→ What the exercise asks
Please report every line of the listing below that has the word "html" in it.

→ Supplied information
________________

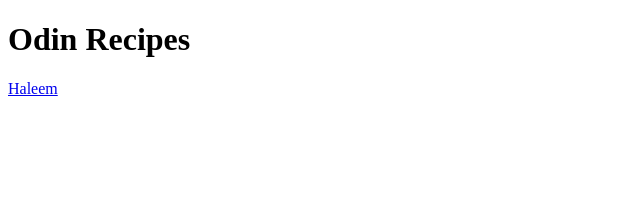
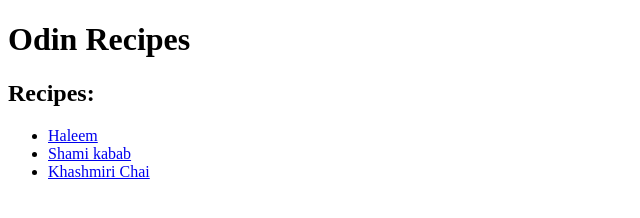
Before and after one commit to minuwu/odin-recipes, a plain HTML site: page index.html in a window 1280 px wide. Shown: the whole page, without its empty margins (0-640 px from the left). Drawn offline with Linux system fonts and the light colour scheme.

Commit message:
Links recipes to index file

```diff
--- a/index.html
+++ b/index.html
@@ -6,6 +6,11 @@
     </head>
     <body>
         <h1>Odin Recipes</h1>
-        <a href="./recipes/haleem.html">Haleem</a>
+        <h2>Recipes:</h2>
+        <ul>
+            <li><a href="./recipes/haleem.html">Haleem</a> </li>
+            <li><a href=" ./recipes/shami-kebab.html">Shami kabab</a></li>
+            <li><a href="./recipes/kashmiri-chai.html">Khashmiri Chai</a></li>
+        </ul>
     </body>
 </html>
```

________________

→ Answer box
Before and after one commit to minuwu/odin-recipes, a plain HTML site: page index.html in a window 1280 px wide. Shown: the whole page, without its empty margins (0-640 px from the left). Drawn offline with Linux system fonts and the light colour scheme.
--- a/index.html
+++ b/index.html
-        <a href="./recipes/haleem.html">Haleem</a>
+            <li><a href="./recipes/haleem.html">Haleem</a> </li>
+            <li><a href=" ./recipes/shami-kebab.html">Shami kabab</a></li>
+            <li><a href="./recipes/kashmiri-chai.html">Khashmiri Chai</a></li>
 </html>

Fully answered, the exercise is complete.